And finally, even though this is a "virtual" sprint, if you are in Austin, there's nothing to stop us from getting together at a coffeeshop for some local in-person co-sprinting. Drop me an e-mail, and let's work something out.

Category: News | Posted by: jmswisher | 1 Comment

19 Jan 11: Links for "Before You Pick a Wiki"

Update June 21, 2011: The slides from this presentation are now available on Slideshare: (Things to Think About) Before You Pick a Wiki


This post contains resource links for my presentation "Before You Pick a Wiki". I'm giving this presentation a few times:

Since the presentation is likely to evolve, I'm not sharing my slides until after the Summit in May. However, I'm referring audiences to this post to find resources that I reference in the presentation. I'll update this post as I update or change the presentation.

References




Resources




Category: News | Posted by: jmswisher |

06 Oct 10: Off to the Web Standards Doc Sprint

I'm heading to Paris this week for the first Mozilla documentation sprint for open web standards. I've participated in a number of book sprints with FLOSS Manuals, but this is my first time facilitating a sprint for Mozilla. Also, the target output is topics for the Mozilla Developer Network, rather than a book per se, so this sprint is akin to the documentation sprint that Sarah Maddox ran for Atlassian earlier this year.

Part of what I hope that this doc sprint will produce is tutorials for how to use open web standards, such as HTML5, CSS3, and so on. We'll have an opportunity to put these tutorials in front of learners at the Mozilla Drumbeat Festival in Barcelona in November, and get feedback. As a technical writer, I've rarely had the chance to watch users interacting with documentation, so this is fantastic.

So, I'm very excited and a good bit nervous about this doc sprint. The vague alert about travel in Europe from the U.S. State department does not help with the nervousness part.

But on the other hand: Paris, Barcelona — did I mention I love my job?

P.S. One detail I let slip until the last minute was t-shirts for the sprinters.
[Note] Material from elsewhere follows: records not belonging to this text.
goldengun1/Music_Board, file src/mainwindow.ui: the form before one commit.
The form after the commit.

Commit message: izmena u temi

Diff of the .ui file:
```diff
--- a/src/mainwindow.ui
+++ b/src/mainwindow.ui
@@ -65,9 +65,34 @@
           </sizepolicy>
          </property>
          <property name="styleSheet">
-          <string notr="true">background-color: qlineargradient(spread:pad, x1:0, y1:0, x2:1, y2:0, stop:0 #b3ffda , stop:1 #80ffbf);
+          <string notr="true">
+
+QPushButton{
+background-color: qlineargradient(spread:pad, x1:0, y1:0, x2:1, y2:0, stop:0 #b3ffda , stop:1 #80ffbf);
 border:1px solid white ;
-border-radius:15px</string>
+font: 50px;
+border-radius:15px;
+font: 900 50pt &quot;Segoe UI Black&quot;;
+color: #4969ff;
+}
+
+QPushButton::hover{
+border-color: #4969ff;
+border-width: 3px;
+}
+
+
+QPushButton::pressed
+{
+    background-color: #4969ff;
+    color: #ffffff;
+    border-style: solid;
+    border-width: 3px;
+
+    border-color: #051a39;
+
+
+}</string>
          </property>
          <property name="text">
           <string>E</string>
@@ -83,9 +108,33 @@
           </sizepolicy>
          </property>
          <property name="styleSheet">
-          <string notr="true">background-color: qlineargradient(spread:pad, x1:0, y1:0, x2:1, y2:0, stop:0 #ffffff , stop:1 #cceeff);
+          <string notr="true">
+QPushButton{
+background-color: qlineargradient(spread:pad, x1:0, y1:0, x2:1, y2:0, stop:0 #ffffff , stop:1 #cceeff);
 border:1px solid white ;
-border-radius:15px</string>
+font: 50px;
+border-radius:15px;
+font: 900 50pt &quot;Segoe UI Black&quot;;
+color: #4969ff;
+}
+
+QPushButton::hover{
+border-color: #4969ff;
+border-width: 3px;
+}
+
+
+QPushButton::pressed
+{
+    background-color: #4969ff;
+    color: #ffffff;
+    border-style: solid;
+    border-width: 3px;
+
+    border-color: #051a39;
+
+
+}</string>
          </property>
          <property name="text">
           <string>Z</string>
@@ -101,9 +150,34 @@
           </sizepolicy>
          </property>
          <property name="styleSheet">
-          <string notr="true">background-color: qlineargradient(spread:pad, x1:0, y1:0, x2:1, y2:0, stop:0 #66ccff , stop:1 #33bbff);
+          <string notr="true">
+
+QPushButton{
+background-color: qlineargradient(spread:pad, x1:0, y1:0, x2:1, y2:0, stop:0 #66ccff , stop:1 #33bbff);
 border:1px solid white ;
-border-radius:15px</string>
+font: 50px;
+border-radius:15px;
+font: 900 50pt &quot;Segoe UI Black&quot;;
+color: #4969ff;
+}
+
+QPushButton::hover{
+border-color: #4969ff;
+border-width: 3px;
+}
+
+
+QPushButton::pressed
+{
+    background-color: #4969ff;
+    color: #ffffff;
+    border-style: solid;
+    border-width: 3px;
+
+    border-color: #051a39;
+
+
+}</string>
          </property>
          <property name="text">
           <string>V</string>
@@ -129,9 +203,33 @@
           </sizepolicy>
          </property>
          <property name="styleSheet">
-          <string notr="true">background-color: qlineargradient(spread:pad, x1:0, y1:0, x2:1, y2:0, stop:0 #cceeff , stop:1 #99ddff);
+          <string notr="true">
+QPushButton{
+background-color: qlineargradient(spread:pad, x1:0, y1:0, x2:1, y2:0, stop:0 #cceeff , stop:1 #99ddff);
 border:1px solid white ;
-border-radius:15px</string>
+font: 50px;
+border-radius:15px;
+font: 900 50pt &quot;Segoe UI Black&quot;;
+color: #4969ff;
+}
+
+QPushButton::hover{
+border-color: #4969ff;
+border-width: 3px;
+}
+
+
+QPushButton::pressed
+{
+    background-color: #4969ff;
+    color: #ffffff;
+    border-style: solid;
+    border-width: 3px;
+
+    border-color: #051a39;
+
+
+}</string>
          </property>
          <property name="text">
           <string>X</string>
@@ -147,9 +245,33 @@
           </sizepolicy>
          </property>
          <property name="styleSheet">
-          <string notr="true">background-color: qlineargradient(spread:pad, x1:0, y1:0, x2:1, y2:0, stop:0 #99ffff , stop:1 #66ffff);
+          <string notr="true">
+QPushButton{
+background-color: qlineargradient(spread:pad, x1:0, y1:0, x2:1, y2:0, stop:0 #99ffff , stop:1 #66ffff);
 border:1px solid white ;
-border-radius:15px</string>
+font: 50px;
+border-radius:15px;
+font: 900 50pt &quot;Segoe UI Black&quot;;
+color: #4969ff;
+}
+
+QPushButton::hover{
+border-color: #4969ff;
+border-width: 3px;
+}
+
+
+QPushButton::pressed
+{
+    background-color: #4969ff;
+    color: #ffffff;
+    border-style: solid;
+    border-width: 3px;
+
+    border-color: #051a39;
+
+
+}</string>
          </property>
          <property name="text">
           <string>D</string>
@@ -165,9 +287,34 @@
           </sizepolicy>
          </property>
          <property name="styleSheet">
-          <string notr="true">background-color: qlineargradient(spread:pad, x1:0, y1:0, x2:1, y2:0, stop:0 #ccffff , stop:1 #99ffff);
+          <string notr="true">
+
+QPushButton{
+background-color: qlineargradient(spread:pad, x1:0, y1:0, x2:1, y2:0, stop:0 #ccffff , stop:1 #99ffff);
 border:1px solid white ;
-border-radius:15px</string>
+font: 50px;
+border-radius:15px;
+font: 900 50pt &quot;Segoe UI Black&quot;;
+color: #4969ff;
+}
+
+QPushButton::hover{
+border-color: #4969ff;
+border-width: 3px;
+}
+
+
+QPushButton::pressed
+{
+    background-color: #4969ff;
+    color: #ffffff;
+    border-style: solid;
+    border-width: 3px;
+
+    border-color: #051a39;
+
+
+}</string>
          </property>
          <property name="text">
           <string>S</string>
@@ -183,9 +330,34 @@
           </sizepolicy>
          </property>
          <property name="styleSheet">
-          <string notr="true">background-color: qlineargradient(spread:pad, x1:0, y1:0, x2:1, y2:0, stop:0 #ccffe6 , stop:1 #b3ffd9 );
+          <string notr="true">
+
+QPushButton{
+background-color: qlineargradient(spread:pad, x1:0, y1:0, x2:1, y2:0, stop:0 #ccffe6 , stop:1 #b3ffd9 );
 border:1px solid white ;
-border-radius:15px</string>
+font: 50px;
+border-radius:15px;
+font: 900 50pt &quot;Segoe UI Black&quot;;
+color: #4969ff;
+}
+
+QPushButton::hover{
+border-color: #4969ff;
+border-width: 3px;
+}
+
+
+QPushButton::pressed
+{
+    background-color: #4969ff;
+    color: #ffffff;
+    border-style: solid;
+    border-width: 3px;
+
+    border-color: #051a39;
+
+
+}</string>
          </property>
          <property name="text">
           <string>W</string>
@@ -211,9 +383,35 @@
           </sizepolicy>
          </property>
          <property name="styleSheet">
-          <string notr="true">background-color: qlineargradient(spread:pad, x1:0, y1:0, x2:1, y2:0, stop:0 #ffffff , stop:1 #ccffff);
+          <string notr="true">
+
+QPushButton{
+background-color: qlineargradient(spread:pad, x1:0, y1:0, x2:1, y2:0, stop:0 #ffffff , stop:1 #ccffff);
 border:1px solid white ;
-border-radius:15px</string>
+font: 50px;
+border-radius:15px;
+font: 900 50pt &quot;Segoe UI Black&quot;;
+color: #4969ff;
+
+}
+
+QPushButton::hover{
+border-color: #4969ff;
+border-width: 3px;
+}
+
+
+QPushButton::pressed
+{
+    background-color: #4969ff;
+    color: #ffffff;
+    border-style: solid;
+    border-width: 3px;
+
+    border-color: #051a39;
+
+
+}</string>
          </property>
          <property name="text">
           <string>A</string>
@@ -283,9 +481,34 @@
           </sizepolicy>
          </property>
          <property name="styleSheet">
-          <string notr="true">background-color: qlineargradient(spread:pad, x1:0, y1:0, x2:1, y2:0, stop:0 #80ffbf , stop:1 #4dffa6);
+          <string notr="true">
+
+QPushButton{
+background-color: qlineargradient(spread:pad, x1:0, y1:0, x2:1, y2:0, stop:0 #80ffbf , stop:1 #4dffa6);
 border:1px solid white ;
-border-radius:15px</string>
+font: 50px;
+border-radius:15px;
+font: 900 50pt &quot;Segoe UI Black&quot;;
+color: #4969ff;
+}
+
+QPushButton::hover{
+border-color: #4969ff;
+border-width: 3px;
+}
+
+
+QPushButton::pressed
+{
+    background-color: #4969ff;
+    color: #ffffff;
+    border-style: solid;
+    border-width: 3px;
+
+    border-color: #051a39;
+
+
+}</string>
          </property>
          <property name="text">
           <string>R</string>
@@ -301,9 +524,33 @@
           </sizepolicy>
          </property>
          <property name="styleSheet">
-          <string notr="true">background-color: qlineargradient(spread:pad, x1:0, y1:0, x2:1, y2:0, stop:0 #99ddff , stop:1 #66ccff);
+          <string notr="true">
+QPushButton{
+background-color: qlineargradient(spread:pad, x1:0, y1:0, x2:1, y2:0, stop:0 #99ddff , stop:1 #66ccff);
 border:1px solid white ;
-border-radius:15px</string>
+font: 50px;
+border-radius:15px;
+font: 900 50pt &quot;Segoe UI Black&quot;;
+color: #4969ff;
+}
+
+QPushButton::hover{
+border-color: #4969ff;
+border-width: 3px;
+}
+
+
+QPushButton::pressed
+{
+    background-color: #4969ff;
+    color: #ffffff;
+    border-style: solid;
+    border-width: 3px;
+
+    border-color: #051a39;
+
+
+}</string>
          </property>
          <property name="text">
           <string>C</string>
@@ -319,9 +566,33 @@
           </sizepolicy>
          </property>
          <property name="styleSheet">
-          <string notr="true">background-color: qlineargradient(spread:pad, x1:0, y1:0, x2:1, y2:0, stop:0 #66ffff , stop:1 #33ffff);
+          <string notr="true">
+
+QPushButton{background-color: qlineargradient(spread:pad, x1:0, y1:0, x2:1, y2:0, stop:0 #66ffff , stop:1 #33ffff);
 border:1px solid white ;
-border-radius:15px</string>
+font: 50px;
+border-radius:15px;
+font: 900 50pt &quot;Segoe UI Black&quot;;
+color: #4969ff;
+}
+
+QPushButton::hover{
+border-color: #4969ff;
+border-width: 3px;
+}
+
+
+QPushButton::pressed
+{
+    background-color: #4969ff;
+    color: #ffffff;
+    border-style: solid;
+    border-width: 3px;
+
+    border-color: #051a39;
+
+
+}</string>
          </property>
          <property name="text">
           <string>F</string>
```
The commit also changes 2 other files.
Paula Middleton of Redboid Design arranged t-shirt printing with a quick turnaround and great quality. Shirts with the MDN logo are now packed in my carry-on. Thanks again, Paula!
Mozilla Developer Network logo

Category: News | Posted by: jmswisher | 1 Comment

24 Jul 09: New job, shift in focus

This week I started a new job at a different company. As a result, you may see a shift in the topics I find to talk about on this blog. Probably less Python, more DITA. Of course, I'm still involved in FLOSS Manuals, Writing Open Source, and other things related to open source documentation. I will not be, and never have been, speaking officially on behalf of my employer. As ever, this is just me, talking about stuff I find interesting.

Category: News | Posted by: jmswisher | 3 Comments

10 Oct 08: STC seeks feedback on Tech Comm Body of Knowledge

The STC task force that is charged with compiling a "Body of Knowledge" on Technical Communication is seeking feedback on the first phase of their efforts. They have created a draft portal map and 14 personas of people who may be interested in this information. There is a separate feedback survey for the map and the personas. You must be an STC member to participate, as the information is in the members-only area of the website. However, if you are an STC member, I encourage you to set aside some time to review the information and fill out the surveys. This effort needs and deserves serious consideration from STC members to make it a success.

Category: News | Posted by: jmswisher |

24 Sep 07: One laptop per child, two per buyer

The One Laptop Per Child project will start selling the laptops in developed countries in November. More from the BBC. The price of US$399 buys a laptop for you, and one for a child in a developing country.

Give one as a holiday gift to a child you know, and one to a child you don't know.

Category: News | Posted by: jmswisher |